HM Revenue and Customs’ (HMRC’s) launch of a campaign targeting taxpayers who failed to submit self-assessment returns for the 2009-10 tax year is a further sign of toughening attitudes to non compliance.
HMRC’s Tax Return Initiative, launched today, is aimed at people liable to pay higher rate tax (i.e. 40%) who were told to submit a self-assessment tax return for 2009-10 or earlier years, but have not yet done so. Those who fail to submit tax returns are clearly a group that HMRC needs to pay close attention to, for many reasons, says the Chartered Institute of Taxation (CIOT).
Gary Ashford, who represents the Chartered Institute of Taxation (CIOT) on HMRC’s Compliance Reform Forum, commented:
“Many people will be surprised that HMRC have to launch a campaign on these ‘missing’ self-assessment returns. They are now some 17 months late, after all, and some will no doubt be due to report significant tax liabilities.
“This is not just about evaders. Some will have calculated that they are paying roughly the right amount of tax and thought they didn't need to complete a return. Others may be happy to pay HMRC’s estimated determination of their tax liability. Many will simply be lost in the system. Whatever the position, this is a group that needs attention and, in many cases, help: they are at risk of penalties.
“While targeting those who fail to send in their self-assessment returns should be a priority if there is a definite risk they have large amounts of tax to pay, there are other routes to use as well. Rather than continuing to launch different targeted campaigns every few weeks (for example doctors and dentists who already have their own campaign and people with offshore bank accounts who should take particular care), HMRC should focus their efforts on a big national campaign open to all taxpayers whose tax affairs are not up to date. A one-off ‘general disclosure facility’ that lasts sufficiently long and is sufficiently attractive to get people to come forward to clean the slate would make sense. We also wonder whether HMRC need to look at the current penalty regime to make sure they aren't acting as a barrier to the whole area of campaigns.”

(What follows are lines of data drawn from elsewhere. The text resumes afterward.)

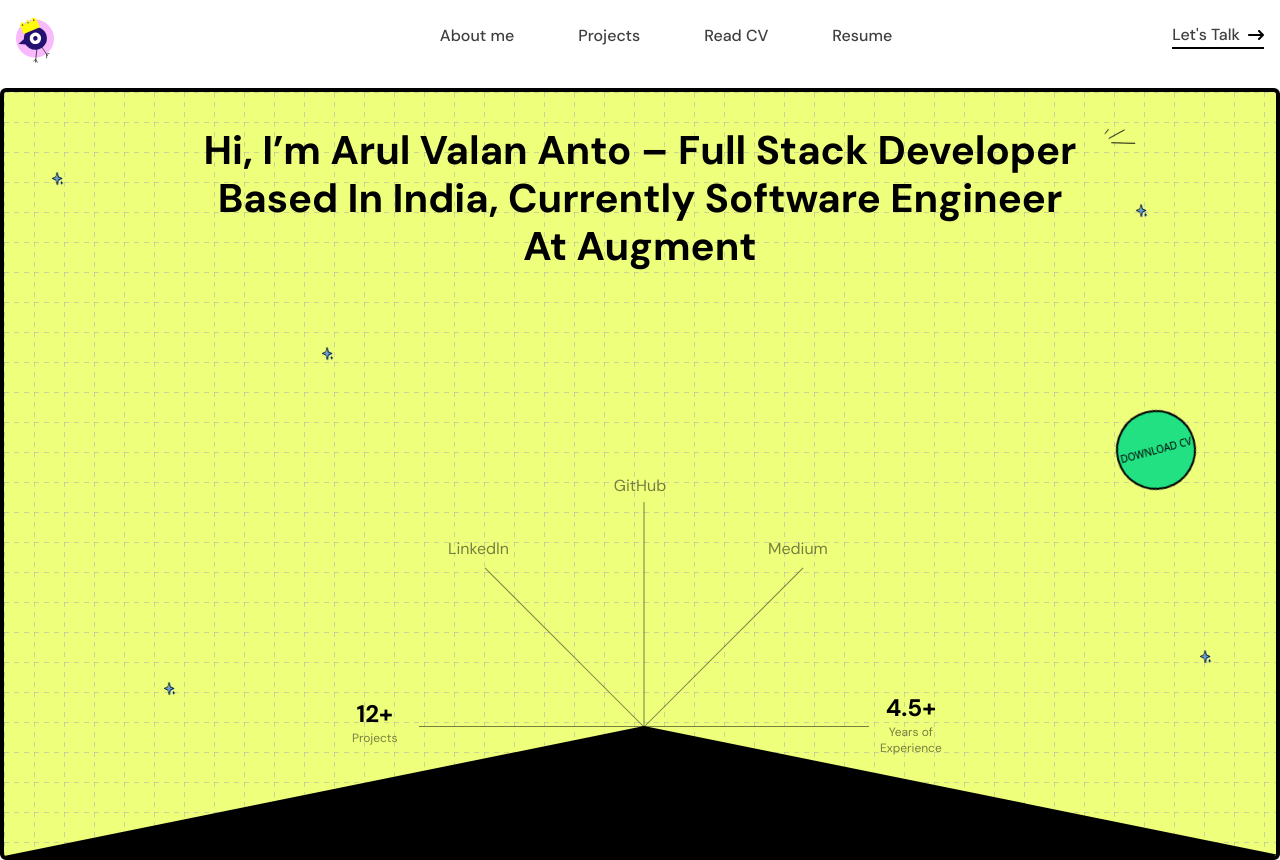
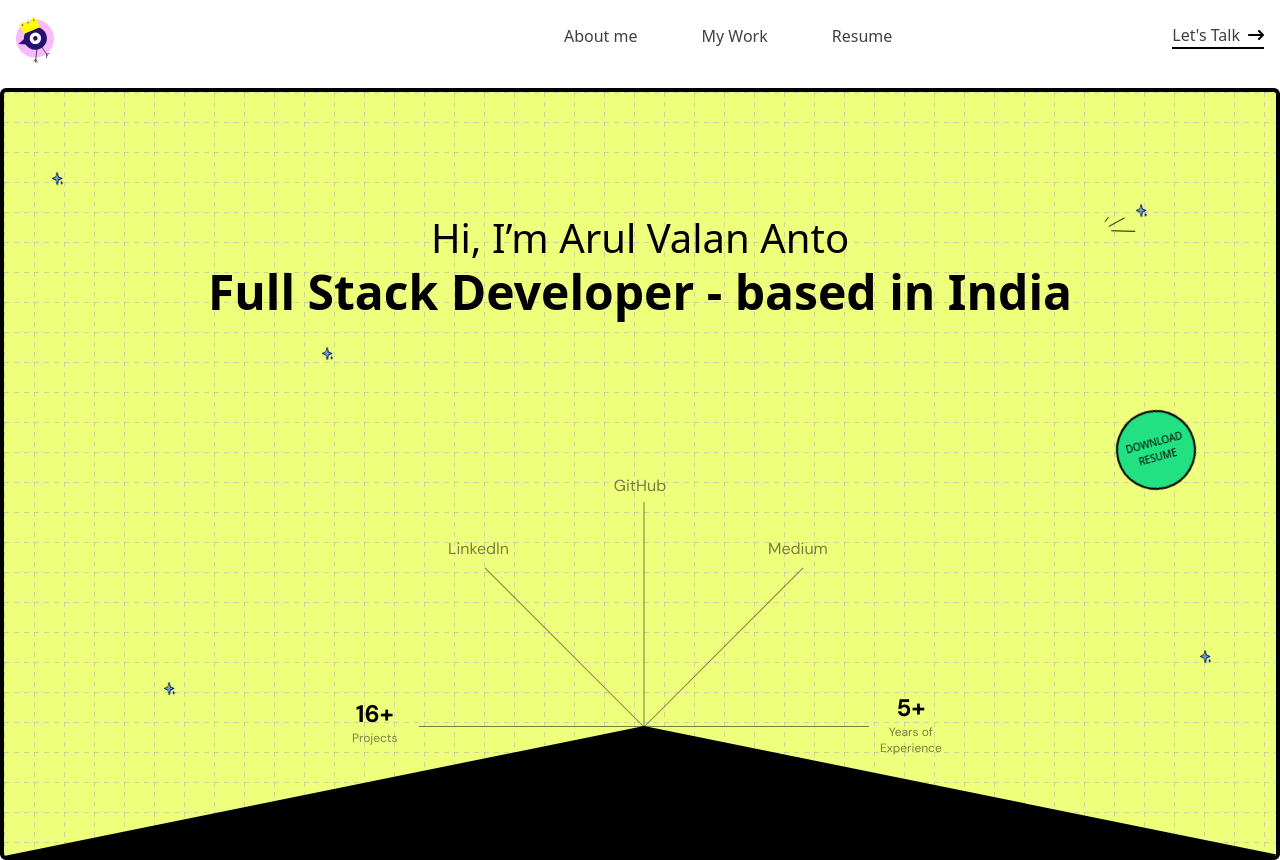
Before and after one commit to arulvalananto/portfolio, a React app in the folder portfoliov2/: page / in a window 1280 px wide. Shown: the top 860 px of the page. Built offline with nearby package versions, Linux system fonts and the light colour scheme; some packages are replaced by stand-ins of ours.

Commit message:
feat: add constants for resume link and update Navbar to use it; refactor HeroSection and utils for experience calculation

```diff
--- /dev/null
+++ b/portfoliov2/app/lib/constants.ts
@@ -0,0 +1,6 @@
+const constants = {
+    resumeDriveLink:
+        'https://drive.google.com/file/d/1gtxcEEBqIwGBiAbqNo9-azsztmsqPEXG/view',
+};
+
+export default constants;
--- a/portfoliov2/app/lib/utils.ts
+++ b/portfoliov2/app/lib/utils.ts
@@ -1,6 +1,24 @@
-import { ClassValue, clsx } from "clsx";
-import { twMerge } from "tailwind-merge";
+import { ClassValue, clsx } from 'clsx';
+import { twMerge } from 'tailwind-merge';
 
 export function cn(...inputs: ClassValue[]) {
-  return twMerge(clsx(inputs));
+    return twMerge(clsx(inputs));
 }
+
+export function calculateTotalExperience(
+    startDate: Date,
+    currentDate = new Date()
+) {
+    const started = new Date(startDate);
+    const today = new Date(currentDate);
+
+    let years = today.getFullYear() - started.getFullYear();
+    let months = today.getMonth() - started.getMonth();
+    let days = today.getDate() - started.getDate();
+
+    if (months === 0 && days === 0) {
+        return years;
+    } else {
+        return years + '+';
+    }
+}
--- a/portfoliov2/app/ui/home/components/HeroSection.tsx
+++ b/portfoliov2/app/ui/home/components/HeroSection.tsx
@@ -1,14 +1,17 @@
-import React from "react";
-import Image from "next/image";
-import ExternalLink from "../../external-link";
+import React from 'react';
+import Image from 'next/image';
+import ExternalLink from '../../external-link';
+import { calculateTotalExperience } from '@/app/lib/utils';
 
 const HeroSection = () => {
+    const started = new Date('2020-01-01');
+    const totalExperience = calculateTotalExperience(started);
+
     return (
-    <div className="dashed-grid-paper w-full h-[250px] xs:h-[300px] sm:h-[400px] md:h-[500px] xl:h-[772px] border-4 px-10 xl:px-0 xl:pt-10 border-black rounded-md select-none flex items-center justify-center xl:block relative overflow-hidden animate-sizeup-fast">
-      <h1 className="text-[8px] xs:text-xs sm:text-base md:text-2xl lg:text-3xl xl:text-[40px] font-bold font-DMSans flex flex-col gap-1 md:gap-3 items-center relative">
-        <span>Hi, I’m Arul Valan Anto &ndash; Full Stack Developer</span>
-        <span>Based In India, Currently Software Engineer</span>
-        <span>At Augment</span>
+        <div className="dashed-grid-paper w-full h-[250px] xs:h-[300px] sm:h-[400px] md:h-[500px] xl:h-[772px] border-4 px-10 xl:px-0 xl:pt-32 border-black rounded-md select-none flex items-center justify-center xl:block relative overflow-hidden animate-sizeup-fast">
+            <h1 className="text-[8px] xs:text-xs sm:text-base md:text-2xl lg:text-3xl xl:text-[40px] font-bold flex flex-col gap-1 md:gap-3 items-center relative">
+                <span className='font-light'>Hi, I’m Arul Valan Anto</span>
+                <span className='text-3xl lg:text-5xl'>Full Stack Developer - based in India</span>
                 <Image
                     src="/home_hero_title_expression.svg"
                     alt="stars"
@@ -48,22 +51,30 @@ const HeroSection = () => {
                         title="Medium"
                     />
                     <p className="absolute bottom-[110px] left-1/2 -translate-x-72 flex flex-col font-DMSans items-center transition duration-300 hover:scale-110">
-            <span className="font-bold text-2xl">12+</span>
-            <span className="font-normal text-xs opacity-50">Projects</span>
+                        <span className="font-bold text-2xl">16+</span>
+                        <span className="font-normal text-xs opacity-50">
+                            Projects
+                        </span>
                     </p>
                     <p className="absolute bottom-[100px] left-1/2 translate-x-60 flex flex-col font-DMSans items-center transition duration-300 hover:scale-110">
-            <span className="font-bold text-2xl">4.5+</span>
-            <span className="font-normal text-xs opacity-50">Years of</span>
-            <span className="font-normal text-xs opacity-50">Experience</span>
+                        <span className="font-bold text-2xl">
+                            {totalExperience}
+                        </span>
+                        <span className="font-normal text-xs opacity-50">
+                            Years of
+                        </span>
+                        <span className="font-normal text-xs opacity-50">
+                            Experience
+                        </span>
                     </p>
                 </div>
                 <div>
                     <a
                         download
-            href="/Arul_Valan_Anto_CV.pdf"
+                        href="/Arul_Valan_Anto_Resume.pdf"
                         className="hidden xl:flex transition duration-300 absolute top-1/2 -translate-y-16 right-20 w-[80px] h-[80px] text-center rounded-full items-center justify-center bg-[#22E183] border-2 border-black uppercase font-normal text-[10px] -rotate-[15deg] hover:scale-95"
                     >
-            Download CV
+                        Download Resume
                     </a>
                     <Image
                         src="/stars_v2.svg"
--- a/portfoliov2/app/ui/navbar/index.tsx
+++ b/portfoliov2/app/ui/navbar/index.tsx
@@ -1,18 +1,19 @@
-"use client";
+'use client';
 
-import React from "react";
-import Link from "next/link";
-import Image from "next/image";
-import { VscPerson } from "react-icons/vsc";
-import { CiMenuFries } from "react-icons/ci";
-import { GrDocumentPdf } from "react-icons/gr";
-import { CgFileDocument } from "react-icons/cg";
-import { GoProjectSymlink } from "react-icons/go";
-import { FaArrowRightLong } from "react-icons/fa6";
-import { useRouter, usePathname } from "next/navigation";
+import React from 'react';
+import Link from 'next/link';
+import Image from 'next/image';
+import { VscPerson } from 'react-icons/vsc';
+import { CiMenuFries } from 'react-icons/ci';
+import { GrDocumentPdf } from 'react-icons/gr';
+import { CgFileDocument } from 'react-icons/cg';
+import { GoProjectSymlink } from 'react-icons/go';
+import { FaArrowRightLong } from 'react-icons/fa6';
+import { useRouter, usePathname } from 'next/navigation';
 
-import CustomDrawer from "../drawer";
-import ExternalLink from "../external-link";
+import CustomDrawer from '../drawer';
+import constants from '../../lib/constants';
+import ExternalLink from '../external-link';
 
 const Navbar = () => {
     const router = useRouter();
@@ -20,21 +21,21 @@ const Navbar = () => {
     const pathname = usePathname();
 
     const onMailTo = () => {
-    window.location.href = "mailto:arulvalananto@gmail.com";
+        window.location.href = 'mailto:arulvalananto@gmail.com';
     };
 
     const onDownloadResume = () => {
-    const downloadLink = document.createElement("a");
-    downloadLink.href = "/Arul_Valan_Anto_Resume.pdf";
-    downloadLink.download = "Arul_Valan_Anto_Resume.pdf";
+        const downloadLink = document.createElement('a');
+        downloadLink.href = '/Arul_Valan_Anto_Resume.pdf';
+        downloadLink.download = 'Arul_Valan_Anto_Resume.pdf';
         downloadLink.click();
     };
 
     const onNavigateToCV = () => {
-    const downloadLink = document.createElement("a");
-    downloadLink.href = "https://read.cv/arulvalananto";
-    downloadLink.target = "_blank";
-    downloadLink.rel = "noreferrer noopener nofollow";
+        const downloadLink = document.createElement('a');
+        downloadLink.href = 'https://read.cv/arulvalananto';
+        downloadLink.target = '_blank';
+        downloadLink.rel = 'noreferrer noopener nofollow';
         downloadLink.click();
     };
 
@@ -43,7 +44,7 @@ const Navbar = () => {
         setIsOpen(false);
     };
 
-  console.log("pathname", pathname);
+    console.log('pathname', pathname);
 
     return (
         <div className="w-full h-full xl:w-[1280px] xl:max-w-[1280px] px-5 py-4 xl:px-4 m-auto flex items-center justify-between">
@@ -62,35 +63,35 @@ const Navbar = () => {
                     <Link
                         href="/about-me"
                         className={`${
-              pathname === "/about-me"
-                ? "font-bold underline underline-offset-4 text-lg"
-                : "font-medium text-base"
-            } text-black font-DMSans opacity-75 hover:opacity-100 hover:scale-105 transition duration-300`}
+                            pathname === '/about-me'
+                                ? 'font-bold underline underline-offset-4 text-lg'
+                                : 'font-medium text-base'
+                        } text-black font-inter opacity-75 hover:opacity-100 hover:scale-105 transition duration-300`}
                     >
                         About me
                     </Link>
                     <Link
                         href="/work"
                         className={`${
-              pathname === "/work"
-                ? "font-bold underline underline-offset-4 text-lg"
-                : "font-medium text-base"
-            } text-black font-DMSans opacity-75 hover:opacity-100 hover:scale-105 transition duration-300`}
+                            pathname === '/work'
+                                ? 'font-bold underline underline-offset-4 text-lg'
+                                : 'font-medium text-base'
+                        } text-black font-inter opacity-75 hover:opacity-100 hover:scale-105 transition duration-300`}
                     >
-            Projects
+                        My Work
                     </Link>
                     <ExternalLink
-            href="https://read.cv/arulvalananto"
-            className="font-medium text-black text-base font-DMSans hidden sm:block opacity-75 hover:opacity-100 hover:scale-105 transition duration-300"
-            title="Read CV"
+                        href={constants.resumeDriveLink}
+                        className="font-medium font-inter text-black text-base hidden sm:block opacity-75 hover:opacity-100 hover:scale-105 transition duration-300"
+                        title="Resume"
                     />
-          <a
+                    {/* <a
                         download
                         href="/Arul_Valan_Anto_Resume.pdf"
-            className="font-medium text-black text-base font-DMSans opacity-75 hover:opacity-100 hover:scale-105 transition duration-300"
+                        className="font-medium font-inter text-black text-base opacity-75 hover:opacity-100 hover:scale-105 transition duration-300"
                     >
                         Resume
-          </a>
+                    </a> */}
                 </div>
                 <div className="border-b-2 border-black">
                     <a
@@ -99,7 +100,7 @@ const Navbar = () => {
                         rel="noreferrer"
                         className="flex items-center gap-2"
                     >
-            <span className="font-medium text-black text-base font-DMSans opacity-75 hover:opacity-100 hover:scale-105 transition duration-300">
+                        <span className="font-medium text-black text-base opacity-75 hover:opacity-100 hover:scale-105 transition duration-300">
                             Let&apos;s Talk
                         </span>
                         <FaArrowRightLong />
@@ -123,7 +124,7 @@ const Navbar = () => {
                         <button
                             type="button"
                             className="group text-left flex items-center gap-3"
-              onClick={() => onNavigateTo("/about-me")}
+                            onClick={() => onNavigateTo('/about-me')}
                         >
                             <VscPerson
                                 size={24}
@@ -136,27 +137,14 @@ const Navbar = () => {
                         <button
                             type="button"
                             className="group text-left flex items-center gap-3"
-              onClick={() => onNavigateTo("/work")}
+                            onClick={() => onNavigateTo('/work')}
                         >
                             <GoProjectSymlink
                                 size={24}
                                 className="transition duration-300 group-hover:rotate-12"
                             />
                             <span className="font-medium text-black text-base font-DMSans">
-                Projects
-              </span>
-            </button>
-            <button
-              type="button"
-              className="group text-left flex items-center gap-3"
-              onClick={() => onNavigateToCV()}
-            >
-              <CgFileDocument
-                size={24}
-                className="transition duration-300 group-hover:rotate-12"
-              />
-              <span className="font-medium text-black text-base font-DMSans">
-                Read CV
+                                My Work
                             </span>
                         </button>
                         <button
--- a/portfoliov2/package.json
+++ b/portfoliov2/package.json
@@ -1,5 +1,5 @@
 {
-  "name": "portfolio_v2",
+  "name": "portfolio",
   "version": "0.1.0",
   "private": true,
   "scripts": {
```
Also changed, not shown: 1 other file. Lines whose indentation alone changed are shown as unchanged.
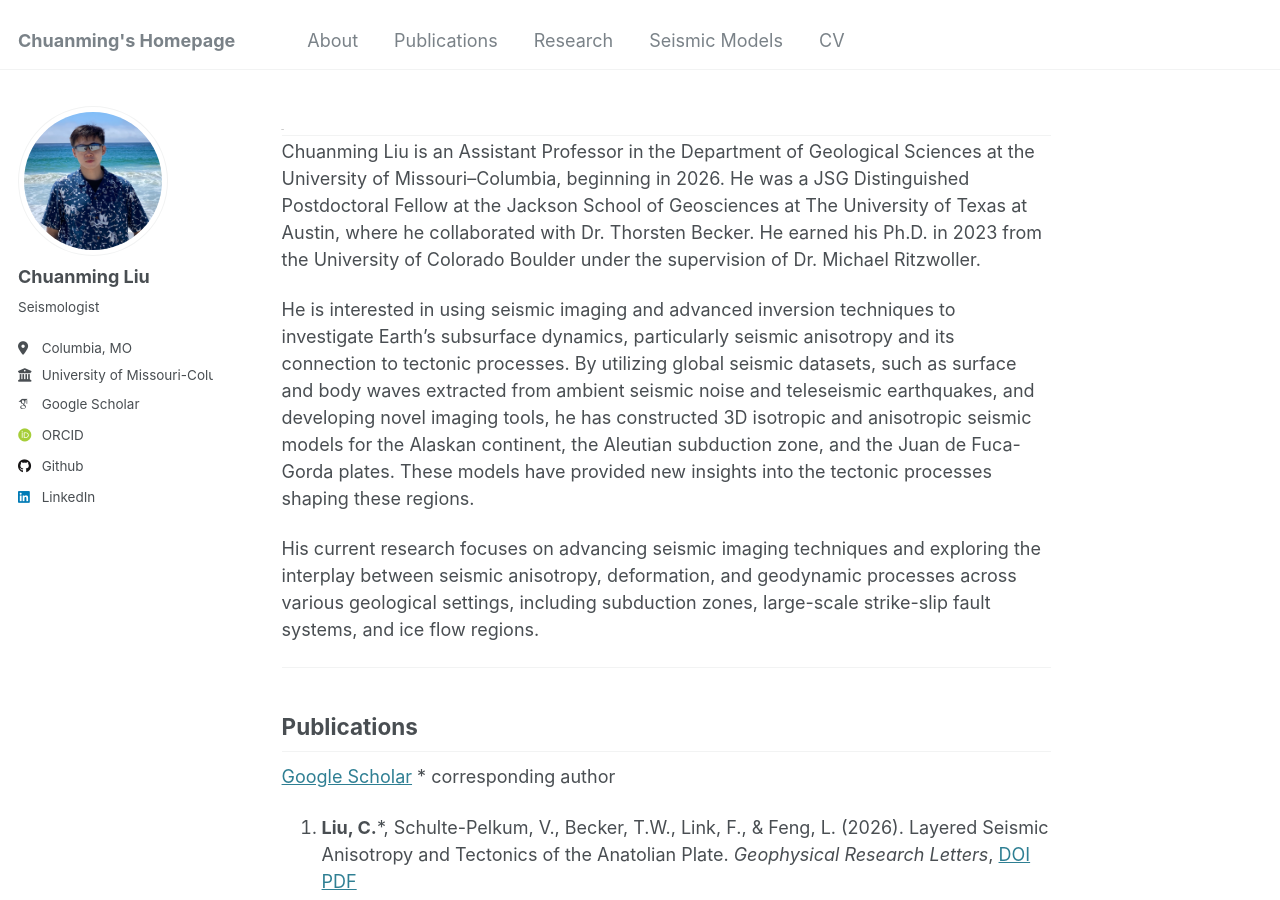
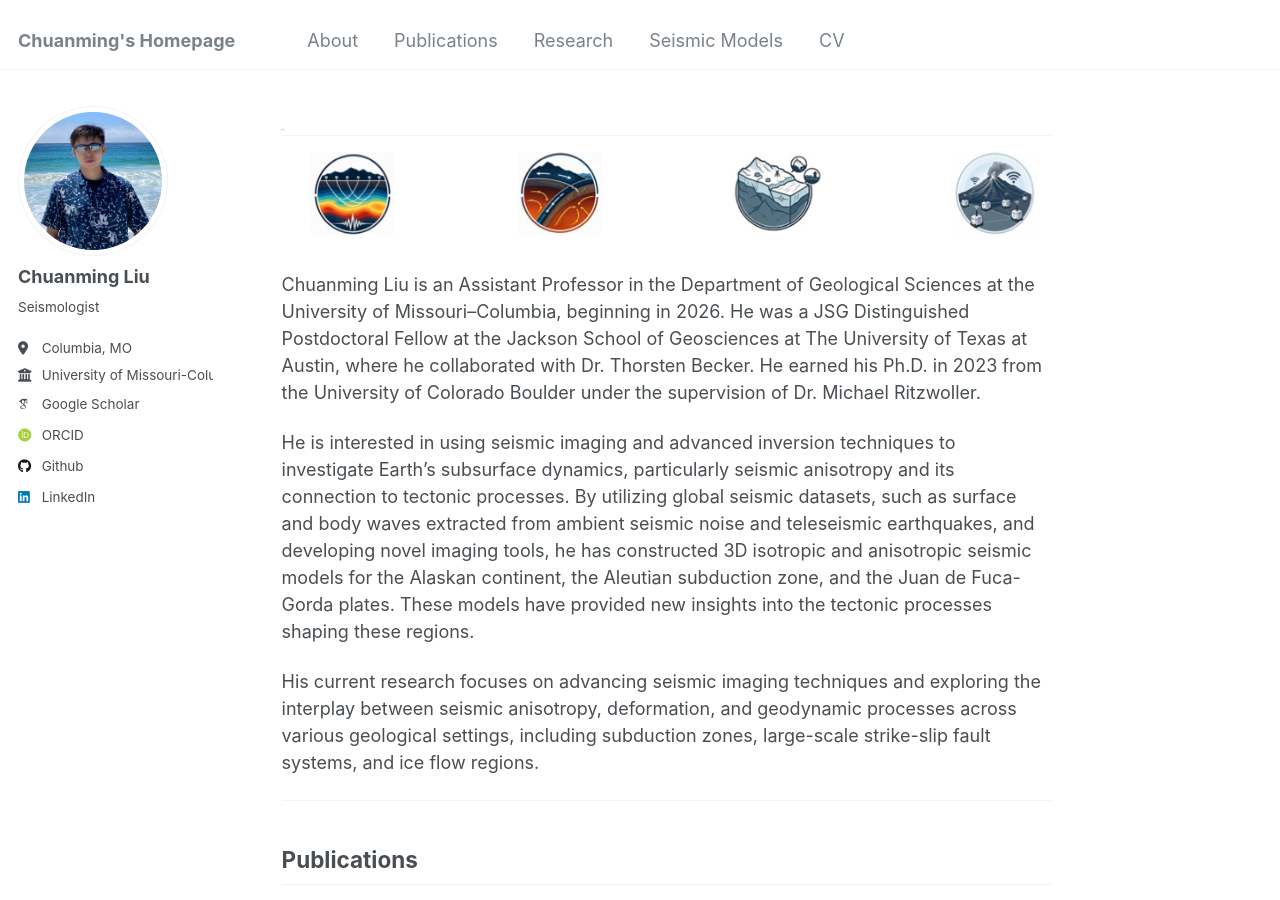
Before and after one commit to Chuanming-Liu/Chuanming-Liu.github.io, a Jekyll site: the page built from _pages/about.md, in a window 1280 px wide and 900 px high. Built offline with Jekyll 4.4.1, drawn with Linux system fonts in a browser that asks for light colours; some web fonts are replaced.

Commit message:
Add title logos image to About section
Co-Authored-By: Claude Opus 4.5 <noreply@anthropic.com>

```diff
--- a/_pages/about.md
+++ b/_pages/about.md
@@ -9,7 +9,7 @@ redirect_from:
 
 ## <span id="about">About</span>
 
-
+![Title Logos](/images/title_logos.png)
 
 Chuanming Liu is an Assistant Professor in the Department of Geological Sciences at the University of Missouri–Columbia, beginning in 2026. He was a JSG Distinguished Postdoctoral Fellow at the Jackson School of Geosciences at The University of Texas at Austin, where he collaborated with Dr. Thorsten Becker. He earned his Ph.D. in 2023 from the University of Colorado Boulder under the supervision of Dr. Michael Ritzwoller.
 
```
Also changed, not shown: images/title_logos.png (added).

Notes to editors
HMRC’s ‘Tax Return Initiative’ is at http://www.hmrc.gov.uk/campaigns/tri.htm
You need to submit a Self-Assessment return if:
You are self-employed (including being a member of a partnership)
You are a company director, minister of religion, Lloyd's name or member
You earn income above a certain level from savings, investment or property
You are 65 and receive a reduced age-related allowance
You have any foreign income that is liable to UK tax
Your annual income is £100,000 or more
You need to claim certain expenses or reliefs
You owe tax and HMRC can not collect it through your tax code, or you prefer to pay direct
You have Capital Gains Tax to pay
You have lived or worked abroad or are not domiciled in the UK
You are a trustee
NB. This list is a summary of HMRC’s note which is available in full at http://www.hmrc.gov.uk/sa/need-tax-return.htm
Tax returns for a particular year are normally due to be submitted by 31 January in the following year, so returns for 2009-10 were due to be submitted by 31 January 2011.
The Chartered Institute of Taxation (CIOT) is a charity and the leading professional body in the United Kingdom concerned solely with taxation. The CIOT’s primary purpose is to promote education and study of the administration and practice of taxation. One of the key aims is to achieve a better, more efficient, tax system for all affected by it – taxpayers, advisers and the authorities.
The CIOT’s comments and recommendations on tax issues are made solely in order to achieve its primary purpose: it is politically neutral in its work. The CIOT will seek to draw on its members’ experience in private practice, government, commerce and industry and academia to argue and explain how public policy objectives (to the extent that these are clearly stated or can be discerned) can most effectively be achieved.
The CIOT’s 16,000 members have the practising title of ‘Chartered Tax Adviser’ and the designatory letters ‘CTA’.